Syndicated from http://www.stm-publishing.com/
April 23, 2018
Cambridge University Press (the Press), one of the world’s leading University Presses, has partnered with Code Ocean, a platform that enables authors of articles in Press journals to publish and share code associated with their research and readers to view and run that code from within articles.
Code Ocean, a computational reproducibility platform, enables authors to openly publish their code on the platform, thereby making it free for others to access, download and share. Sharing the code and data underlying research is an important step in demonstrating that the results presented in research articles can be reproduced. Users can execute the code and view the results without having to install anything on their personal computer. They can even modify the code to see how the results change.
Political Science Research & Methods (PSRM) is the first Press journal adopting Code Ocean, an extension of the journal’s existing policy that requires authors to deposit data necessary to reproduce the results in their articles. A PSRM article with the Code Ocean widget embedded on Cambridge Core, the Press’s publishing platform, can be seen here. The widget enables readers to view and run the code without leaving Cambridge Core.
Simon Adar, CEO of Code Ocean, said: “We are thrilled that Cambridge University Press will be our first partner in the social sciences.
Research code extends well beyond STM and is pervasive in research across all disciplines. We are excited that Political Science Research & Methods will kickstart the partnership in bringing more transparency to the underlying code across Cambridge University Press’s variety of disciplines.”
Brigitte Shull, Director of Scholarly Communications Research and Development at the Press, said: “The availability of code associated with research is an important part of the movement towards data and research transparency and we want to support our authors in making their research more open and reproducible.
Our partnership with Code Ocean will enable authors of articles in PSRM, other journals and even books to make their code openly available and citable. For our readers, Code Ocean will make articles we publish richer and more interactive, enabling them to view and execute the code associated with the research while remaining on the Cambridge Core platform.”
Over the next few months, Code Ocean and the Press will work towards the integration of Code Ocean into the submission workflow of journals across various disciplines where code and data are used. In this integrated workflow, authors will be asked if there is code associated with the article during the submission process; those who select yes will be prompted to upload their code to Code Ocean. On publication, the compute capsule containing the code, data, and computational environment in Code Ocean will link to the related article on Cambridge Core. A Code Ocean widget visible on the article page will enable readers to view and run the code without leaving Cambridge Core.

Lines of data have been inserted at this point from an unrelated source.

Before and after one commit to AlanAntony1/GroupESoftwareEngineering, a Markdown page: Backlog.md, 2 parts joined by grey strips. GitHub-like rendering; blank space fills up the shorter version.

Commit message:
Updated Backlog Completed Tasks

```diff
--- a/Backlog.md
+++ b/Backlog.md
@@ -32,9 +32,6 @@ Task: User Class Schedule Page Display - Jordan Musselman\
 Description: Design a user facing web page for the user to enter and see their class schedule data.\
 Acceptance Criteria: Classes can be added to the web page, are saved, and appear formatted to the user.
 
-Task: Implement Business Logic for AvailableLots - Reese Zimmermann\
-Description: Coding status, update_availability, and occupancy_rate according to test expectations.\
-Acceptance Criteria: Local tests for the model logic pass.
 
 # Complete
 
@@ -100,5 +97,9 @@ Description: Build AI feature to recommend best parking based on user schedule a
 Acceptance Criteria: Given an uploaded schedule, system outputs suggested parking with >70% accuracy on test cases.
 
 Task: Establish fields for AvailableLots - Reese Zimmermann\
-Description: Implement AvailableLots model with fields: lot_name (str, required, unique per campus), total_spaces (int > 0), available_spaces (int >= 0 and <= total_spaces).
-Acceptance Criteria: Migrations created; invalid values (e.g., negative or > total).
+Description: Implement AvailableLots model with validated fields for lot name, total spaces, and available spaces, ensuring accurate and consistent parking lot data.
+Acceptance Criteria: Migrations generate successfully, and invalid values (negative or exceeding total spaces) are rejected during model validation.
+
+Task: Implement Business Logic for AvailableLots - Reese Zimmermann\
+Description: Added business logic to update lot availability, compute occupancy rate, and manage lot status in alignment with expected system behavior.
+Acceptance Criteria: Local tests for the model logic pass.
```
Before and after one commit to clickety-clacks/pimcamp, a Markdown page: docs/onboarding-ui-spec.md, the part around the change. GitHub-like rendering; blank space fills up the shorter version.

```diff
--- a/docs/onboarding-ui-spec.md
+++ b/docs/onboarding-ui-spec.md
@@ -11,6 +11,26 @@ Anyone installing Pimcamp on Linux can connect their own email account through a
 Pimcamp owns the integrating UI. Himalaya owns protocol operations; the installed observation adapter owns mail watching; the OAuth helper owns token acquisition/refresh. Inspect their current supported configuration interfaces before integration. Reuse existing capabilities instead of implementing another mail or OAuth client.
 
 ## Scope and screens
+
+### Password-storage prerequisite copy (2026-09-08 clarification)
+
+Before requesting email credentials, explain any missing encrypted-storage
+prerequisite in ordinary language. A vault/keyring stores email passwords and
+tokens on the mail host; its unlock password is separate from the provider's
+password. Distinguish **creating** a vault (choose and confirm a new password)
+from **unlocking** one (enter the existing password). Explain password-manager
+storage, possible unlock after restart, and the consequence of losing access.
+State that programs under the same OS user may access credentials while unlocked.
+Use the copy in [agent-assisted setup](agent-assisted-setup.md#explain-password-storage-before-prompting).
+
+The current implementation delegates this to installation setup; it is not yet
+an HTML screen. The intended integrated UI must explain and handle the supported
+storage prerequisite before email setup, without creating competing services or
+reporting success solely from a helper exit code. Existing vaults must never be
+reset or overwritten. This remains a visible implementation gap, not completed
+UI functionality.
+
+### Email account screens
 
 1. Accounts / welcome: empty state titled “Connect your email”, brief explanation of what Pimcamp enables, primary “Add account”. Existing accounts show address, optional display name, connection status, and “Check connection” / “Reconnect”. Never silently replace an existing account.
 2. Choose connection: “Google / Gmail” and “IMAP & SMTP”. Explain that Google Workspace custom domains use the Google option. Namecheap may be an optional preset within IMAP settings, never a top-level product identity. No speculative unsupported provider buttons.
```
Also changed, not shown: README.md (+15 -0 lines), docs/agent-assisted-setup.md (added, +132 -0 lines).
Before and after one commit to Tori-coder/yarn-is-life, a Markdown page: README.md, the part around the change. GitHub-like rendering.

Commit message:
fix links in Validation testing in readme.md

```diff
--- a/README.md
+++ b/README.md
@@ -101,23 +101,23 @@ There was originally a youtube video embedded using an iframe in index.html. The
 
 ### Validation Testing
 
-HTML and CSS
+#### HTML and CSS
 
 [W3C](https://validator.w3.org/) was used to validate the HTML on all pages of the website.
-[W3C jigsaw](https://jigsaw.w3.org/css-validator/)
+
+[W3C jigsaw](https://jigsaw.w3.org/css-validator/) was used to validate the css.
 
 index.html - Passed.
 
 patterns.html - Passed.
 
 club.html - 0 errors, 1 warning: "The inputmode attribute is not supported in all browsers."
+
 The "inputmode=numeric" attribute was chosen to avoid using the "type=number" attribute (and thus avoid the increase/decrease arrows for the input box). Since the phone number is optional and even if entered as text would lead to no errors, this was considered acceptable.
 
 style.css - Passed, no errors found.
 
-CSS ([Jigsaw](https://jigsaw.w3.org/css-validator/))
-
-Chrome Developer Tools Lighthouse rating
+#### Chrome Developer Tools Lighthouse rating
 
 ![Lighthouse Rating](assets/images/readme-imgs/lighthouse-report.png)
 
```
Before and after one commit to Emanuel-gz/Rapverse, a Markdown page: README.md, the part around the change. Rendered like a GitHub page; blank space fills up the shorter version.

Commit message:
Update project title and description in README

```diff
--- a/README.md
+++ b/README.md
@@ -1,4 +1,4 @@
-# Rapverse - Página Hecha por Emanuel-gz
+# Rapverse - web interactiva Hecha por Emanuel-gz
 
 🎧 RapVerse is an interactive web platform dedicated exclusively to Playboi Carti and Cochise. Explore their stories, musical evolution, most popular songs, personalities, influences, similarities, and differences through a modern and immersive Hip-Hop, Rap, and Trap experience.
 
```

Authors publishing with the Press are responsible for supplying and maintaining accurate records of data associated with their submitted manuscript. Authors can use Code Ocean for code and data, simulations, analysis, and algorithms. Due to the use of container technologies, the execution of that code is agnostic across different programming languages, versions, and operating systems.